The Nuclear Missile and Bomb Market Is Set To Boom by $50 Billion This Decade

The Nuclear Missile and Bomb Market Is Set To Boom by $50 Billion This Decade

According to a joyful new analysis from Allied Market Research, the worldwide nuclear bombs and missiles market is poised to surge this decade, which is terrible news if you’re a living entity on planet Earth, but champagne-popping wonderful news if you’re part of the military-industrial complex. The COVID-19 epidemic depleted national military budgets and crippled heavy weapon manufacture, but the sector appears to be on the mend, due to rising geopolitical tensions and the danger of border clashes throughout the world.

According to the research, the worldwide nuclear bombs and missiles market was worth $72.64 billion in 2020, but is expected to expand to $126.34 billion by 2030, with a compound annual growth rate of 5.4 percent from 2021 to 2030. The worldwide market is dominated by North America and Russia, but Asia might be on the verge of a tremendous surge, with India, Pakistan, and China all wanting to expand their arsenals and exercise their geopolitical power.

According to the report, both Russia and the United States are planning to expand their nuclear arsenals. The United States and Russia each possessed 5,550 and 6,255 nuclear weapons in 2021, with those numbers predicted to climb to 6,380 and 6,734 in 2030. However, superpowers are unlikely to “go big” with their nuclear weapons. 

According to the paper, there would be a higher demand for smaller nuclear bombs that are faster and easier to deploy. This is most likely to involve “tactical nuclear weapons,” which are designed to be used alongside conventional forces on the battlefield, as opposed to “strategic nuclear weapons,” which are designed to destroy military bases, energy infrastructure, transportation links, and economic centers from afar. According to the analysis, active nuclear missiles and bombs made up more than two-thirds of the market in 2020, while the number of reserve and retired warheads is expected to rise by 2030.

This is owing to international treaties and consortiums prohibiting nuclear weapons, which, according to the research, have a history of stifling industry expansion. Some of the world’s major nuclear powers — the United States, Russia, the United Kingdom, China, and France — signed a joint declaration in early 2022 stating that “nuclear war cannot be won and must never be waged.”

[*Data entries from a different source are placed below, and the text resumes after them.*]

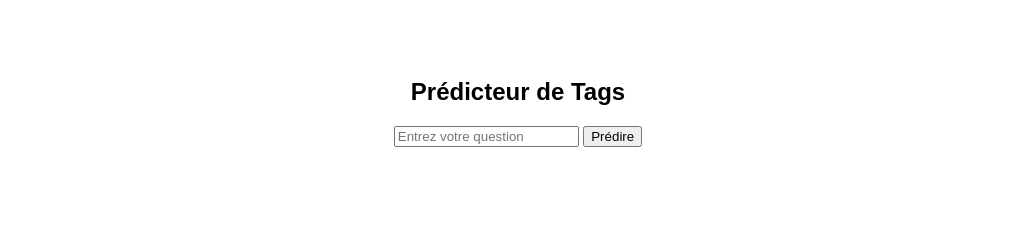
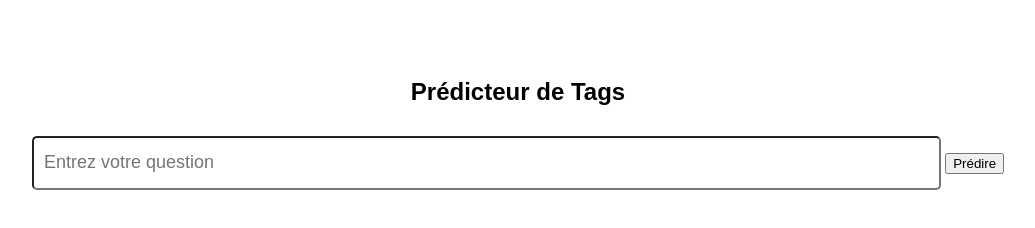
Before and after one commit to jbmle/nlp-tags, a plain HTML site: page index.html in a window 1280 px wide. Shown: the whole page, without its empty margins (122-1157 px from the left). Drawn offline with Linux system fonts and the light colour scheme.

Commit message:
champ texte plus grand

```diff
--- a/index.html
+++ b/index.html
@@ -19,6 +19,14 @@
             background-color: #f1f1f1;
             padding: 5px;
             margin: 5px;
+            border-radius: 5px;
+        }
+        #question-input {
+            font-size: 18px;
+            height: 40px;
+            width: 70%;
+            padding: 5px 10px;
+            margin: 10px 0;
             border-radius: 5px;
         }
     </style>
```
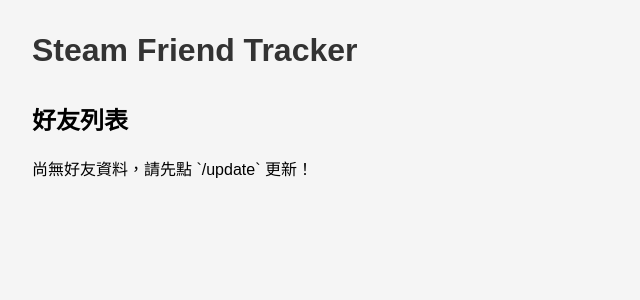
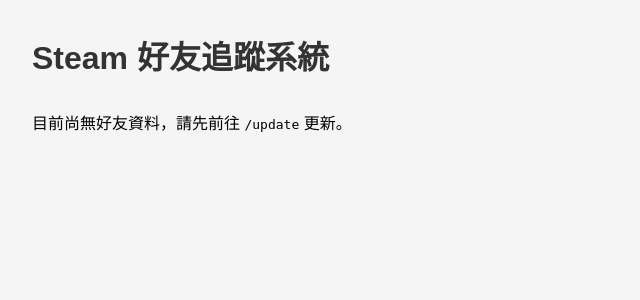
Before and after one commit to bbfox0703/steam-friend-history, a Flask app: page / in a window 1280 px wide. Shown: the top 300 px of the page, without its empty margins (0-640 px from the left). Run offline with Flask 3, Linux system fonts and the light colour scheme.

Commit message:
Update index.html

```diff
--- a/templates/index.html
+++ b/templates/index.html
@@ -1,23 +1,29 @@
 <!DOCTYPE html>
-<html lang="zh-Hant">
+<html>
 <head>
-    <meta charset="UTF-8">
-    <title>Steam Friend Tracker</title>
+    <meta charset="utf-8">
+    <title>Steam 好友清單</title>
     <link rel="stylesheet" href="/static/style.css">
 </head>
 <body>
-    <h1>Steam Friend Tracker</h1>
+    <h1>Steam 好友追蹤系統</h1>
 
-    <h2>好友列表</h2>
     {% if data %}
-    <ul>
+    <ul class="friend-list">
         {% for friend in data %}
-            <li>{{ friend.steamid }} | 好友自 {{ friend.friend_since | datetimeformat }}</li>
+        <li class="friend-item">
+            <a href="{{ friend.profile_url }}" target="_blank">
+                <img src="{{ friend.avatar }}" alt="avatar">
+                <div class="friend-info">
+                    <strong>{{ friend.persona_name }}</strong><br>
+                    <small>加入於 {{ friend.friend_since | datetimeformat }}</small>
+                </div>
+            </a>
+        </li>
         {% endfor %}
     </ul>
     {% else %}
-    <p>尚無好友資料，請先點 `/update` 更新！</p>
+    <p>目前尚無好友資料，請先前往 <code>/update</code> 更新。</p>
     {% endif %}
-
 </body>
 </html>
```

“Because the deployment of nuclear weapons would have far-reaching implications, we likewise declare that nuclear weapons should be used for defense purposes, to deter aggression, and to prevent war for as long as they exist.” “We are certain that the proliferation of such weapons must be stopped,” the joint statement said. However, this comment was made before to one of the world’s most significant geopolitical upheavals, Russia’s invasion of Ukraine. Let’s hope for the best that fingers keep away from the red button.